This becomes apparent to me each year when I attend the National Restaurant Association (NRA) Restaurant, Hotel-Motel Show in Chicago. On display is virtually everything that is in a restaurant, not to mention many food service-related aspects of hotels and motels. A sampling of products and services on display at the most recent NRA show, for which decision makers in food service have to consider, include accounting systems, bags, cabinets, dishwashers, employee services, first-aid equipment, gloves, heaters, insecticides, janitor services, knives, labels, management services, napkins, online services, plates, quality control, reservation services, scales, tables, uniforms, ventilators, warmers, and yogurt.
That’s virtually a category representing each letter of the alphabet and, within each category there could be dozens of vendors. Additionally, ice-making and dispensing equipment of all kinds, as well as chilled- and frozen-food cases ranged from small portable reach-in units to massive walk-in machinery.
Three thoughts come to mind.
First, I’m wondering how decision makers could take a pass on the NRA show, which is clearly a 101 on the sector’s latest and greatest. Take a look at that list above and note how many of those items are technology related — technology that changes annually, if not more often. In the same respect, I’m wondering how many refrigeration contractors who install or service food service cooling and freezing equipment can afford to take a pass on attending this and similar shows. This opportunity allows authorized dealers to reacquaint themselves with the equipment and products they are most familiar with, and it presents a chance to see what other manufacturers are bringing to the food service market. There is a lot of competition out there, and I think contractors need to be aware of that.
Second, as quick as the media is to shine a spotlight on a new restaurant’s chef and menu, there is so much more that goes into the anatomy of a restaurant. A poor-quality freezer or cooler can sink an opening just as quickly as a lousy-tasting dinner special, sloppy wait staff, or an inferior wine.
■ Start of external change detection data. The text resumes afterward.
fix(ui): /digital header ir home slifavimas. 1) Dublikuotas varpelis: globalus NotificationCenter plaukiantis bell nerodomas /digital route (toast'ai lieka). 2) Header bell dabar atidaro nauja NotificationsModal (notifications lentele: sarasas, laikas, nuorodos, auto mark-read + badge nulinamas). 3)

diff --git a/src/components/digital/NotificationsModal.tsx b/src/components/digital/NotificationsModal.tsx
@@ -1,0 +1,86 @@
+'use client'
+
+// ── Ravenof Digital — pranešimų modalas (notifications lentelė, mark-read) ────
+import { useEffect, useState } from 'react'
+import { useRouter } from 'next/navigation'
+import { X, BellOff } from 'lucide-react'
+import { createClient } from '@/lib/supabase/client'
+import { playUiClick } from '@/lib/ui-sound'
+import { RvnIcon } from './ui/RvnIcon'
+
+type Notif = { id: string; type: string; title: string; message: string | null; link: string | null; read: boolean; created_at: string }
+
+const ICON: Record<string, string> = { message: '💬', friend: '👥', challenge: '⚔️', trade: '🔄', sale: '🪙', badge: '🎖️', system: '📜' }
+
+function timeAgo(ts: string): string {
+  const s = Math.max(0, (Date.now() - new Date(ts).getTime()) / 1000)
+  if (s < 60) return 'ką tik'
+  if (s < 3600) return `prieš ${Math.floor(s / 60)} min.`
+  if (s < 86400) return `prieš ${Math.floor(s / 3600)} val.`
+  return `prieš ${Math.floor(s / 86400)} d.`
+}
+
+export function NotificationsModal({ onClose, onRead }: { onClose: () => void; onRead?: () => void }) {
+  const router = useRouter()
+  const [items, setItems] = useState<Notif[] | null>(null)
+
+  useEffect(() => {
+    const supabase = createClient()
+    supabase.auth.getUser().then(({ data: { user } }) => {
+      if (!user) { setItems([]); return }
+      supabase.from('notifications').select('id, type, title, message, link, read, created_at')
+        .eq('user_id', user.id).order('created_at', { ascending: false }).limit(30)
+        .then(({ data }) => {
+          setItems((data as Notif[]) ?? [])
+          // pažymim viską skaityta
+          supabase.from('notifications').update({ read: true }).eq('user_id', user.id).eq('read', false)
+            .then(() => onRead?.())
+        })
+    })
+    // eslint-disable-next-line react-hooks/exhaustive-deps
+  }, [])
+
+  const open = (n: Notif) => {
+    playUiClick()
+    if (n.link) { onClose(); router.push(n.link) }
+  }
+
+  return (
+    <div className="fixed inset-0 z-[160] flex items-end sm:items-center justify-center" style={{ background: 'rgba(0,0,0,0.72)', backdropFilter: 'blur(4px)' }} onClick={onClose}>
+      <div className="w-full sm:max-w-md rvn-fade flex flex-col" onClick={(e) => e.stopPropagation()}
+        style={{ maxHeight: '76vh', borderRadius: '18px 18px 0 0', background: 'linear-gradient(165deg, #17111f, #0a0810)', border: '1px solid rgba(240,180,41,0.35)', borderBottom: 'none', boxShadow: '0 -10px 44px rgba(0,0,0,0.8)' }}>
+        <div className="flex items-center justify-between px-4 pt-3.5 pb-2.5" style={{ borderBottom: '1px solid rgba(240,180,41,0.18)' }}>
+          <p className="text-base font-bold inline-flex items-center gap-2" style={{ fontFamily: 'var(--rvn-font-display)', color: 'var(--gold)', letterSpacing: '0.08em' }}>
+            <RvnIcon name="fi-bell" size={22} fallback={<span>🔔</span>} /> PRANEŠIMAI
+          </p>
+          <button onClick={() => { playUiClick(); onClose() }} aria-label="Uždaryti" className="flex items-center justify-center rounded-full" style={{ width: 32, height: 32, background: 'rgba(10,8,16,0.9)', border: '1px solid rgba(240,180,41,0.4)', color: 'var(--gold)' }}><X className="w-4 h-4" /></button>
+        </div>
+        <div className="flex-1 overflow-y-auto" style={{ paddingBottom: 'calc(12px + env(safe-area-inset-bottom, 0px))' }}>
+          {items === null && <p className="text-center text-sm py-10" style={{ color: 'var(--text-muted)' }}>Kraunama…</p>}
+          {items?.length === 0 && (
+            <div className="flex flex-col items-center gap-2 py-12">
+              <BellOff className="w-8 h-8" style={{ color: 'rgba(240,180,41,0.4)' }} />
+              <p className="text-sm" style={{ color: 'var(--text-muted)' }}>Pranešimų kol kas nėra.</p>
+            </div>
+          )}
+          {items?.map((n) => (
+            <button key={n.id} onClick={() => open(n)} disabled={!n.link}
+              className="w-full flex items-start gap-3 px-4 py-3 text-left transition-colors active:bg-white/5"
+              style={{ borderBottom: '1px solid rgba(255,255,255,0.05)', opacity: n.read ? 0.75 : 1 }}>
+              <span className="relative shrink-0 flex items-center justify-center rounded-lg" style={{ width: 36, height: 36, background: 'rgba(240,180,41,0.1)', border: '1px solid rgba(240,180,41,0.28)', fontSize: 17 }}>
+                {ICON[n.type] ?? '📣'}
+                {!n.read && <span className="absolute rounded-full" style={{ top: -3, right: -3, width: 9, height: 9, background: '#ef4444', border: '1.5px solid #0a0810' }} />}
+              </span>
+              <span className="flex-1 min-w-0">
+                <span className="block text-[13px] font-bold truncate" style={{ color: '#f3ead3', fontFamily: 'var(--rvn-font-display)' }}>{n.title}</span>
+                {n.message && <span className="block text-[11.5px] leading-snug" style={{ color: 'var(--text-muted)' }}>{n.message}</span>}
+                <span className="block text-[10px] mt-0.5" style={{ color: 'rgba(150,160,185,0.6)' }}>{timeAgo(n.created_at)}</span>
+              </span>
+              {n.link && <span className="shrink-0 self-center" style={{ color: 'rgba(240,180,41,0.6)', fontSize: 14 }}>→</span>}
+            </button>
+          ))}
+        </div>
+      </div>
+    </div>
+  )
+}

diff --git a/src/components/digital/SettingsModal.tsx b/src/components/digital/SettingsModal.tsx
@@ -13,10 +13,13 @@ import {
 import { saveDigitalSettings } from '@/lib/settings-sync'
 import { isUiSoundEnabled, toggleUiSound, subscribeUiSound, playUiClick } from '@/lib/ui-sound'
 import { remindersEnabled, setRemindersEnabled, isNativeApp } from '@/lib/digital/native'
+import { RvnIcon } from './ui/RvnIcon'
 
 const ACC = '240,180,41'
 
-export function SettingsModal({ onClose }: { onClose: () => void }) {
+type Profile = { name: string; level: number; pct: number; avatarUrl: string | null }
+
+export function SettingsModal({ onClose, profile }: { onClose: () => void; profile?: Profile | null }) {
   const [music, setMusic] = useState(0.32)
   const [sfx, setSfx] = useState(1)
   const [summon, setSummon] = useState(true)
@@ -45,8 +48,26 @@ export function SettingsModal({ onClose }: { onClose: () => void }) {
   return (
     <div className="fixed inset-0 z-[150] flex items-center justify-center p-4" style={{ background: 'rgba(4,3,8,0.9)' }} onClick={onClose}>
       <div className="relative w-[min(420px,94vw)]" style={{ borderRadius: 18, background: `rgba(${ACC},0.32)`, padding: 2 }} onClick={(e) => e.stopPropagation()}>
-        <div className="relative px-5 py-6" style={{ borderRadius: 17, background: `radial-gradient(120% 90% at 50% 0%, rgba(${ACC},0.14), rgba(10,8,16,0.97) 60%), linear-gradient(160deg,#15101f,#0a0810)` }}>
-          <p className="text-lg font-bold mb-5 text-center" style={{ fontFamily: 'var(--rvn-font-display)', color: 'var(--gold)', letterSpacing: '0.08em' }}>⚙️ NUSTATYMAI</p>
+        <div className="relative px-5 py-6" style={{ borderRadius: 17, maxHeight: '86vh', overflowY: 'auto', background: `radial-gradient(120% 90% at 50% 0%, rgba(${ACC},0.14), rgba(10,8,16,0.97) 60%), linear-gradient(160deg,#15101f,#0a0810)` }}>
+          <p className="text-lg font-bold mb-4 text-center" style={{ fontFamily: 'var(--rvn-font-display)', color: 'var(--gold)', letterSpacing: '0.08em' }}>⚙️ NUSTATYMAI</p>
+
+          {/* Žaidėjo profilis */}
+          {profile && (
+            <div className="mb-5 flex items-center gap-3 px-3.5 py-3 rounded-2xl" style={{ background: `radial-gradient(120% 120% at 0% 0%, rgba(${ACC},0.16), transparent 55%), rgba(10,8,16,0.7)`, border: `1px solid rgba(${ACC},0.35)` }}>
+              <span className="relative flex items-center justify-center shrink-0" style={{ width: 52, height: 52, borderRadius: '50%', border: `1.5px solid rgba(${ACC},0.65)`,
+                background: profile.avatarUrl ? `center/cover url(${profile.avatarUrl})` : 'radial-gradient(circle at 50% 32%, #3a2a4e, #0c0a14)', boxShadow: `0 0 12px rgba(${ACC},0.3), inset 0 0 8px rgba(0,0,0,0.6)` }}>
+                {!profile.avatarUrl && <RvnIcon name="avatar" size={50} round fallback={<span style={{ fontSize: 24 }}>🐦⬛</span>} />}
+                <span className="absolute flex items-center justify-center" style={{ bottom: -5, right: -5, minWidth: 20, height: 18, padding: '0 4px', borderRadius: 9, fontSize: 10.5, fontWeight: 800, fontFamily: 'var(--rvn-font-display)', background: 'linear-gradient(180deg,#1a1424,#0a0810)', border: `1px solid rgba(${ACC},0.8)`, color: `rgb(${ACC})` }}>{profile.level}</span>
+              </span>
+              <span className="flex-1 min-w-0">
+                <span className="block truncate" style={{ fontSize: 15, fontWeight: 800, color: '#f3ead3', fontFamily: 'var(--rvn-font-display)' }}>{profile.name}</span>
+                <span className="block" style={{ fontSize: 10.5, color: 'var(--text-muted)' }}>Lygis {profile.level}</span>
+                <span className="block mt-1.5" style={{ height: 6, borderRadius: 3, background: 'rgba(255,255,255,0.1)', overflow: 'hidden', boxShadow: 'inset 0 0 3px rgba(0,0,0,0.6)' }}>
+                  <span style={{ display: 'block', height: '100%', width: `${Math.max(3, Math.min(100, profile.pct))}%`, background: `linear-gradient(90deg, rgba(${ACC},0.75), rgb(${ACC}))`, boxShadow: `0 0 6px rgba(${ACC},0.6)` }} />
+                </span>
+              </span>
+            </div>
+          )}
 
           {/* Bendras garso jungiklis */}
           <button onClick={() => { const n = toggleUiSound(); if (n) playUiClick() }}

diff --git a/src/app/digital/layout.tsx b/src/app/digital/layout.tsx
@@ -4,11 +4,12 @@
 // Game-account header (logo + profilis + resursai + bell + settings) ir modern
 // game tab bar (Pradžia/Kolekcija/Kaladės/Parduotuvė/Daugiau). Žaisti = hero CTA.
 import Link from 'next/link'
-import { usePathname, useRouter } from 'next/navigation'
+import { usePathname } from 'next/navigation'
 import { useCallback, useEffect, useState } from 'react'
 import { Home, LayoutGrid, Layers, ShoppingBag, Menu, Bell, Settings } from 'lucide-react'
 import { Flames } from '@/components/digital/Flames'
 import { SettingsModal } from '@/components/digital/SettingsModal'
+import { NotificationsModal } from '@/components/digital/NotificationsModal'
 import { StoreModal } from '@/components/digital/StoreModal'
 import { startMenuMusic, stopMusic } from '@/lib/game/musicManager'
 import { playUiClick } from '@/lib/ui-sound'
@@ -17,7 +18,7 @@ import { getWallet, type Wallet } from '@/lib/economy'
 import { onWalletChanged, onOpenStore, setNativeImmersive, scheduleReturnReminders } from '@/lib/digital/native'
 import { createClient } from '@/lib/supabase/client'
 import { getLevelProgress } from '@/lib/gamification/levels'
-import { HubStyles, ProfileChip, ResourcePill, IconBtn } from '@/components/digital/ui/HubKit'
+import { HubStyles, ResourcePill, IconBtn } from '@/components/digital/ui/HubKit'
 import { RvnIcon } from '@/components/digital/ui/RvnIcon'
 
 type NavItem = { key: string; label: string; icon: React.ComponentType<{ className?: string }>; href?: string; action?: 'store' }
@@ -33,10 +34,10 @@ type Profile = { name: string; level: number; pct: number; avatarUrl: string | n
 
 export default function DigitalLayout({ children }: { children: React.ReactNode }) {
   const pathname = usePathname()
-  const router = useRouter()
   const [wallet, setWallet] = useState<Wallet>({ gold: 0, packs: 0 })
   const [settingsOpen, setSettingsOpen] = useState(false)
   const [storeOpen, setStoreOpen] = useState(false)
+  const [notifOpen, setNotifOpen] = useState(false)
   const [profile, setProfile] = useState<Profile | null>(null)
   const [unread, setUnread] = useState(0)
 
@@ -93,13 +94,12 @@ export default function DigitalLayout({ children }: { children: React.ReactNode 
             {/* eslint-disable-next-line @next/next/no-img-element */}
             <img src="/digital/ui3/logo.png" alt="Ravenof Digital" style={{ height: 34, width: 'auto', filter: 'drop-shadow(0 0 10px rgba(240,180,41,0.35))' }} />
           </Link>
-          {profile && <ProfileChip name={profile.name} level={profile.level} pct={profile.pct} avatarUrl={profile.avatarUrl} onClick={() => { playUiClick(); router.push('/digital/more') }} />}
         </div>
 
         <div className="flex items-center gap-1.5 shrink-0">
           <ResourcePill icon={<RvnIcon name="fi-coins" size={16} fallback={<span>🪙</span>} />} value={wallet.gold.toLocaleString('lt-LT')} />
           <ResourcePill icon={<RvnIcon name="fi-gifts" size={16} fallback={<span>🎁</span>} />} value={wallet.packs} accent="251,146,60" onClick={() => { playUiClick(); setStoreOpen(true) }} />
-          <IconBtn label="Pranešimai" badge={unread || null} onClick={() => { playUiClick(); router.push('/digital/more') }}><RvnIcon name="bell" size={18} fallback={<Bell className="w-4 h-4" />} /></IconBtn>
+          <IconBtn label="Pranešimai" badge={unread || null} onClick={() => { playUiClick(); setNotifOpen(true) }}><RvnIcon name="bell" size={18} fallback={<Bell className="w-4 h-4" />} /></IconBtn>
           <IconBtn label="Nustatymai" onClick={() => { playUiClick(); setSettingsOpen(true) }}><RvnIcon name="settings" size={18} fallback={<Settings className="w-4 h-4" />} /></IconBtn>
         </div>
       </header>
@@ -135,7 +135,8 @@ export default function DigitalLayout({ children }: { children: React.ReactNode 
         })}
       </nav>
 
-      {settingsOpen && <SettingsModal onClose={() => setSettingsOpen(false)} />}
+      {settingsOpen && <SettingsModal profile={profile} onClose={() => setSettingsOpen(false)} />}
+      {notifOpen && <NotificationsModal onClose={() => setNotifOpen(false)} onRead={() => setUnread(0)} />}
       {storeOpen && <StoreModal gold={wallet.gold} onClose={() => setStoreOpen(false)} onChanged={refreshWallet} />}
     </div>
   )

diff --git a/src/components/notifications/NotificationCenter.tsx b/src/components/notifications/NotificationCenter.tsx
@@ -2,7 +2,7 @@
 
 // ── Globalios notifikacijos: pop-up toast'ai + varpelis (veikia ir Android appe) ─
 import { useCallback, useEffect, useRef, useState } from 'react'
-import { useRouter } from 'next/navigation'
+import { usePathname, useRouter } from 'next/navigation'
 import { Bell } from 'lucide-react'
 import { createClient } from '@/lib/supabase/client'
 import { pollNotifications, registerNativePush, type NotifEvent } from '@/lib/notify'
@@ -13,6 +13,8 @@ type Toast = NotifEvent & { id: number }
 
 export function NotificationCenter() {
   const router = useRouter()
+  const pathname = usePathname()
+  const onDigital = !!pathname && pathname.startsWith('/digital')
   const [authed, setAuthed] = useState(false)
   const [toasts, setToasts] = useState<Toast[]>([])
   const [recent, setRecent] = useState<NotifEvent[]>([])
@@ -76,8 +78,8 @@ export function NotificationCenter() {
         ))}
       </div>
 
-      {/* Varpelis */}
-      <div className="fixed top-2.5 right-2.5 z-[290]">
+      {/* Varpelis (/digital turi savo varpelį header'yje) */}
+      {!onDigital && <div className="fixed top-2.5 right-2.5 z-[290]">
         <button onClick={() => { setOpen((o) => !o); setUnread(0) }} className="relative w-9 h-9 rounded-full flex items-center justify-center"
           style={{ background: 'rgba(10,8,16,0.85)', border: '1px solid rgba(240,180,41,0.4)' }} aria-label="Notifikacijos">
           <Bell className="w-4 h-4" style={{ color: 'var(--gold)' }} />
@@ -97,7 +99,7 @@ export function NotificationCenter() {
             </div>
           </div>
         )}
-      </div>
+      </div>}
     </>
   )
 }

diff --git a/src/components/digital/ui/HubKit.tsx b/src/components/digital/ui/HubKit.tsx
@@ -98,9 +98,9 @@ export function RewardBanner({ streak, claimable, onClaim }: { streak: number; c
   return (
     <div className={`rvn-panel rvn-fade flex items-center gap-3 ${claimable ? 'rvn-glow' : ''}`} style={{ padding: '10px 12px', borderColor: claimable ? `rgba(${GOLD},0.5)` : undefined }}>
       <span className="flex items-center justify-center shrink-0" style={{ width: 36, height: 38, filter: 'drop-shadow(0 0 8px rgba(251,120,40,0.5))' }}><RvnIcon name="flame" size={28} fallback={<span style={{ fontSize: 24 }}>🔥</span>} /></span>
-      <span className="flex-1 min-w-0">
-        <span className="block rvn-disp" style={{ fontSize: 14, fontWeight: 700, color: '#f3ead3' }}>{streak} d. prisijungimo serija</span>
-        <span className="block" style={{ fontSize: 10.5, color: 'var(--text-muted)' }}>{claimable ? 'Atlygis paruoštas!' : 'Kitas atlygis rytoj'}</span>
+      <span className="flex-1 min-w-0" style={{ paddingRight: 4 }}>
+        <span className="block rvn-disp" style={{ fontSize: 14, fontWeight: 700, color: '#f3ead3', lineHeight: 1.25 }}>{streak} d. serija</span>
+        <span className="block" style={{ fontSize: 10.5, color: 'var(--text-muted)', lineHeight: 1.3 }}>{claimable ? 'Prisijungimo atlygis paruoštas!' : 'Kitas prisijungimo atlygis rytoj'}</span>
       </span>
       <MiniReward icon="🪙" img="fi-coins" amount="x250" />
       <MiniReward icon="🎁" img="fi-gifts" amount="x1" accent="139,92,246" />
Typically, more than 60 percent of new restaurants fail within the first two years of operation — and I suspect the complexity of what’s going on behind the scenes is a major contributor.
Third, even when all the ice machines and dispensers, and all the reach-in and walk-ins are installed and running perfectly, they are going to fail from time to time. Here’s where the restaurant manager and refrigeration contractor have to be on the same page. Quite a bit of the new refrigeration technology shown at NRA deals with fault-detection systems that contractors can monitor remotely. Even if that is not present, restaurant shift managers need to be on the watch for the built-in on-site warning signals included inside most refrigerated and frozen-food equipment. Even though they should, most managers don’t catch these early warning signs.
The message for refrigeration contractors who work in restaurants and other food-service areas is to be up to speed on the best products so if asked to offer input from a decision maker starting up a new restaurant, they can offer wise advice. Remember, those decision makers are probably not experts in refrigeration, so they are looking for help. And contractors need to develop a good rapport with on-site restaurant/food-service managers, so those folks know to call the contractor for regular preventive maintenance and to call quickly when there is even a potential problem lurking. Early detection is important, as a restaurant without refrigeration for any length of time is a restaurant likely sporting a closed sign.
Publication date: 6/17/2013